[Change detection outputs]
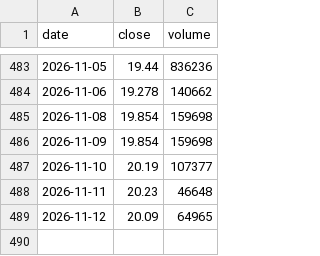
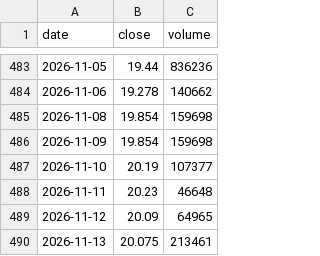
Before and after one commit to Michael-x-0/quant-pea-pipeline, a CSV file: data/EXA1.csv, drawn as a sheet; only a part is shown, gaps mark what is left out.

```diff
--- a/data/EXA1.csv
+++ b/data/EXA1.csv
@@ -489 +489,2 @@ date;close;volume
 2026-11-12;20.09;64965
+2026-11-13;20.075;213461
```
Also changed, not shown: data/DEFS.csv, data/GOAI.csv, 15 other files.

[Work item] Output each entry verbatim; none of the pictures should be included.

[Answer to the problem]
Before and after one commit to Michael-x-0/quant-pea-pipeline, a CSV file: data/EXA1.csv, drawn as a sheet; only a part is shown, gaps mark what is left out.

```diff
--- a/data/EXA1.csv
+++ b/data/EXA1.csv
@@ -489 +489,2 @@ date;close;volume
 2026-11-12;20.09;64965
+2026-11-13;20.075;213461
```
Also changed, not shown: data/DEFS.csv, data/GOAI.csv, 15 other files.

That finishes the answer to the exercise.